Air Seeding: An Innovative Reforestation Method


Posted : October 6, 2017

South Konawe – More than 24 million hectares of land in Indonesia are critically damaged, according to the Ministry of Environment and Forestry (KLHK). Rehabilitating such a vast area of land requires an effective measure and concerted efforts by multistakeholders. Air seeding, or spreading tree seedlings from a flying helicopter, is one of the innovative ways to address land degradation that continues to spread at an alarming rate. Hilman Nugroho, Director General of River Bank Control and Protected Forest, KLHK, shared his views during the ‘Air Seeding Inauguration’ in Landono Sub-District, South Konawe District, Southeast Sulawesi Province on 15 September 2017.

The total area of critically degraded land in three districts in South Sulawesi, namely East Kolaka, Konawe, and South Konawe Districts, reaches up to 291,669 hectares – comprising 122,471 hectares of forest area and 169,198 hectares of areas beyond the forest. This number is expected to increase if rehabilitation efforts are not improved. Kalla Foundation through co-funding partnership with MCA-Indonesia is rehabilitating 7,000 hectares of critically degraded land in those three districts in Southeast Sulawesi Province, combining air seeding as well as manual planting methods.

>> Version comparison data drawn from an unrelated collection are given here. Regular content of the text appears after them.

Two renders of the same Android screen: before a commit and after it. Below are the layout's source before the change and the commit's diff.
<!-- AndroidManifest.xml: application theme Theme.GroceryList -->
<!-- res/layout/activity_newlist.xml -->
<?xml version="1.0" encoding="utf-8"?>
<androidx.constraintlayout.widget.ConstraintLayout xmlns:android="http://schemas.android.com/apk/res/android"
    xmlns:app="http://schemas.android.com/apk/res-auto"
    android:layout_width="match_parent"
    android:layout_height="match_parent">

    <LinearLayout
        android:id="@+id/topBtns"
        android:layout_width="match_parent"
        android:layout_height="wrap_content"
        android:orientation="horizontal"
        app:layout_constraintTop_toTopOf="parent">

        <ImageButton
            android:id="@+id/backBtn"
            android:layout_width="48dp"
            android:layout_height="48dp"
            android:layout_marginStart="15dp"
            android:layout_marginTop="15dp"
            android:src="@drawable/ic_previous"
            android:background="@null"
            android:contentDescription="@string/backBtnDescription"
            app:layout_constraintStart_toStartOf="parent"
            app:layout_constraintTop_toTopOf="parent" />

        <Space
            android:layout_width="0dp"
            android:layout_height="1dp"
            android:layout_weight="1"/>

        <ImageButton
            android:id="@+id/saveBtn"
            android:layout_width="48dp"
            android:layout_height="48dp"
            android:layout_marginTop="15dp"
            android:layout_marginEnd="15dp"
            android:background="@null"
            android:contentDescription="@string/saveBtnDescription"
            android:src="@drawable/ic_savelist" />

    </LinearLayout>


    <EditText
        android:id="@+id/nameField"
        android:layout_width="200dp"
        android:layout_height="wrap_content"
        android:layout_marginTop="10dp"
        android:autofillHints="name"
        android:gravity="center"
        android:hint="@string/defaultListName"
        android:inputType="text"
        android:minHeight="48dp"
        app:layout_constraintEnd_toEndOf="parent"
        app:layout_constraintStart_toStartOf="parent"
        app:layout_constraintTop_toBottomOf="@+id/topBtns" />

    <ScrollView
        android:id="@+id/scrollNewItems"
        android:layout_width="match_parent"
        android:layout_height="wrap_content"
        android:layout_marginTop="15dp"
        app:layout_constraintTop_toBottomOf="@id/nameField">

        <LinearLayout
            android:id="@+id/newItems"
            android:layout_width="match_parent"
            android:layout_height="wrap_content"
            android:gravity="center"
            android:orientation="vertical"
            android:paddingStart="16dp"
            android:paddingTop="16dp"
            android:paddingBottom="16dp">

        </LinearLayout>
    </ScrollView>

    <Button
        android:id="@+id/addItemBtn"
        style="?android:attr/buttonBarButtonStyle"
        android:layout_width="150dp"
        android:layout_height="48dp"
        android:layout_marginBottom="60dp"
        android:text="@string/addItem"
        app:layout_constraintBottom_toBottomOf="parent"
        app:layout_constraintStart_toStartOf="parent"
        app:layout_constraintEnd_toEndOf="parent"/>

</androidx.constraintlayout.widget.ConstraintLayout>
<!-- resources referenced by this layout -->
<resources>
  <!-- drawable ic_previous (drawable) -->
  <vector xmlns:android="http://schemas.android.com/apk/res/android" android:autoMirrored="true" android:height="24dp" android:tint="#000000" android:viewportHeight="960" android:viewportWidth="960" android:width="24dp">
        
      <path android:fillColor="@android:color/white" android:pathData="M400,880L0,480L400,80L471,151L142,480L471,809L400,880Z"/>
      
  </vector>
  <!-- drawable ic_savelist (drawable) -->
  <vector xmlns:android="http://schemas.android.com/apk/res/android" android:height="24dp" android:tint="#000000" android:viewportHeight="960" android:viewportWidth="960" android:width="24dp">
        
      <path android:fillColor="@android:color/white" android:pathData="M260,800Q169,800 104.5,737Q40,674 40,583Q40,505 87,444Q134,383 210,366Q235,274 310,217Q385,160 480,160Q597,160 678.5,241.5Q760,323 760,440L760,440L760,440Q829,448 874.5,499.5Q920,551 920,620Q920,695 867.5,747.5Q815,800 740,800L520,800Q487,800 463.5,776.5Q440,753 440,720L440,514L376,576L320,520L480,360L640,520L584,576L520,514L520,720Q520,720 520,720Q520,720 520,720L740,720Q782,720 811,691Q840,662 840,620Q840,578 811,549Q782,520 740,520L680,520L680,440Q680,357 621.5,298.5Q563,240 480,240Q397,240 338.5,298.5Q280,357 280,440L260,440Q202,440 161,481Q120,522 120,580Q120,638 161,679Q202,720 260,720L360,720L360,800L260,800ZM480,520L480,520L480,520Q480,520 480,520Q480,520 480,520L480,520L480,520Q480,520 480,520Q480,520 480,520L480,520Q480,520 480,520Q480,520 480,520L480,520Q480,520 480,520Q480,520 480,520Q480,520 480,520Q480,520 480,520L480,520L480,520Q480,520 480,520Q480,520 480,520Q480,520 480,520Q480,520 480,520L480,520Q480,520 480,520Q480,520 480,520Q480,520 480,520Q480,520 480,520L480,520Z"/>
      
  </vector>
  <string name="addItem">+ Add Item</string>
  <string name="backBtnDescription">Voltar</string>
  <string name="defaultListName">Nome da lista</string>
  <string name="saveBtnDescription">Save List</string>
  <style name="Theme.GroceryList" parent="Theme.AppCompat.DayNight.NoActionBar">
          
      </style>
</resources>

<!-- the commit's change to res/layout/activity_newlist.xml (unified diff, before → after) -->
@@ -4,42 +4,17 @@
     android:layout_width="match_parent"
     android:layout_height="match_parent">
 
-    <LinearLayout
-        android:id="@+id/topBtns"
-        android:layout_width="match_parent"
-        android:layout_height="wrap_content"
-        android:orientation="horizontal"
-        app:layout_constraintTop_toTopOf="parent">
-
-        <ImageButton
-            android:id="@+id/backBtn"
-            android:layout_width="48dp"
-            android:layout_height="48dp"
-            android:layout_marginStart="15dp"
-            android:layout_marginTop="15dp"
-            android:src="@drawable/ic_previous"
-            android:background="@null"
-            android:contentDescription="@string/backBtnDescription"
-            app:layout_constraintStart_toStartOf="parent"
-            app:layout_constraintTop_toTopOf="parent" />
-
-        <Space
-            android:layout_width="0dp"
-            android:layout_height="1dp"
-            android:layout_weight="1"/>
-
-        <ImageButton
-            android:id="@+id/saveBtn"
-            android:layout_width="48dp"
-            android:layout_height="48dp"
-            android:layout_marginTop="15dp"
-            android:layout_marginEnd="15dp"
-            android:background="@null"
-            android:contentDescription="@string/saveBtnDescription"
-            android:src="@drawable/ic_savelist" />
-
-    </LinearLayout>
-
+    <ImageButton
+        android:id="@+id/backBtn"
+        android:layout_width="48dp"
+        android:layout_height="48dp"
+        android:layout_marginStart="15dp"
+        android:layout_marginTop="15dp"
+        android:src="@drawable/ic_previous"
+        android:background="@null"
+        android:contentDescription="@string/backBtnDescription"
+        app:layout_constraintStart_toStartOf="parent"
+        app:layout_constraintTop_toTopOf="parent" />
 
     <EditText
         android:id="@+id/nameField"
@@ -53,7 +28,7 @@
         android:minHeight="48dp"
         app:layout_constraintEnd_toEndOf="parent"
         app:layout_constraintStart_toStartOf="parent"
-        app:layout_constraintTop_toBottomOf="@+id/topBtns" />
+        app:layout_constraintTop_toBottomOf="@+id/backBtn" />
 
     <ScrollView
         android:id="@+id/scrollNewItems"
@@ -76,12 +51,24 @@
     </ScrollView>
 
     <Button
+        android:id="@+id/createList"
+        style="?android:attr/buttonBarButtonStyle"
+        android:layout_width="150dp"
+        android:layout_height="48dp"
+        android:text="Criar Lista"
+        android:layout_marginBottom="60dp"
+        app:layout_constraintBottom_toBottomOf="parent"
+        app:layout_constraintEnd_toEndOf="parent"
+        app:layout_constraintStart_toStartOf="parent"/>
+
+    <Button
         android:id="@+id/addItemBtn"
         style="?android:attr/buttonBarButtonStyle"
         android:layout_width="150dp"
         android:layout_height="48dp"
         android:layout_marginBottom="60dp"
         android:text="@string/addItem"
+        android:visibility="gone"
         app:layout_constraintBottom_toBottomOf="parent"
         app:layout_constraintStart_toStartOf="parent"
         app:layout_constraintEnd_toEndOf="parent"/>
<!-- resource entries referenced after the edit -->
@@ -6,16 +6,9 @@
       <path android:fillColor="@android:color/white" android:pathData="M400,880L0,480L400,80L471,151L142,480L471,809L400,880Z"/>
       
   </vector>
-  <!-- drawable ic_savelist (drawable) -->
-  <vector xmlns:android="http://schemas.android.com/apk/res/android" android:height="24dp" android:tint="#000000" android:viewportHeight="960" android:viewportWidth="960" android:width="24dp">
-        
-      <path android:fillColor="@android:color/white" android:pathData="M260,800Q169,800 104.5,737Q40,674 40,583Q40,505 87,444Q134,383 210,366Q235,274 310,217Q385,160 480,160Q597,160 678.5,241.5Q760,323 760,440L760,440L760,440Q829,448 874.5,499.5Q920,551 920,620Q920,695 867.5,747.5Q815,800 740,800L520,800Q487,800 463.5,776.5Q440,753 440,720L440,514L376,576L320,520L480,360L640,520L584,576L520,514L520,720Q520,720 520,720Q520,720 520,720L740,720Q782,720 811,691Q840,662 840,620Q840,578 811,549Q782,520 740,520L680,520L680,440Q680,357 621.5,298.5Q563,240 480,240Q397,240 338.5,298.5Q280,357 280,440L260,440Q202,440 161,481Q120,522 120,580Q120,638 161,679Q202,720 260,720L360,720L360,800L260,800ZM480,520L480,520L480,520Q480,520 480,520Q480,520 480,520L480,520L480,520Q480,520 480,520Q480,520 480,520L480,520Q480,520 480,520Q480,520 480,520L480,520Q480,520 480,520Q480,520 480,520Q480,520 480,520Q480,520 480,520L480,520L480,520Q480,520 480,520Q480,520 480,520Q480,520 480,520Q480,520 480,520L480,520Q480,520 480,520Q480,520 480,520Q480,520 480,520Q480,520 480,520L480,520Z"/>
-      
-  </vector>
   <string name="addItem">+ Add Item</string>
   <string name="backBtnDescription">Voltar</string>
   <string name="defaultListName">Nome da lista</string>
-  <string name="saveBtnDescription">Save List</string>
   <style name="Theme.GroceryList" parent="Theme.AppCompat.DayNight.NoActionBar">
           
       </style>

Hilman commends the air seeding activity as an innovation in reforestation efforts in Indonesia. “The Ministry of Environment and Forestry will replicate air seeding in other areas if it is proven effective. One of the potential areas for air seeding is the mountainous areas around Citarum River in West Java Province.”

Rochmat Jatmiko, Kalla Foundation’s Project Leader, explains that reforestation through manual planting will cover 1,500 hectares of land while air seeding will cover 5,500 hectares of land.

Technically, 55 tons of seeds will be scattered from a flying helicopter for two weeks, taking up a total of 55 hours. Every hour, air seeding will cover 100 hectares of land. The seedlings to be planted include Sengon wood, Gmelina, Akasia Mangium, Red and White Kaliandra.

Long before the air seeding activity, a series of trainings for communities have been conducted. “We are fully aware that forest rehabilitation requires capacity building for community. Without the community, the ecosystem balance that we aim for will never be achieved,” said Rochmat.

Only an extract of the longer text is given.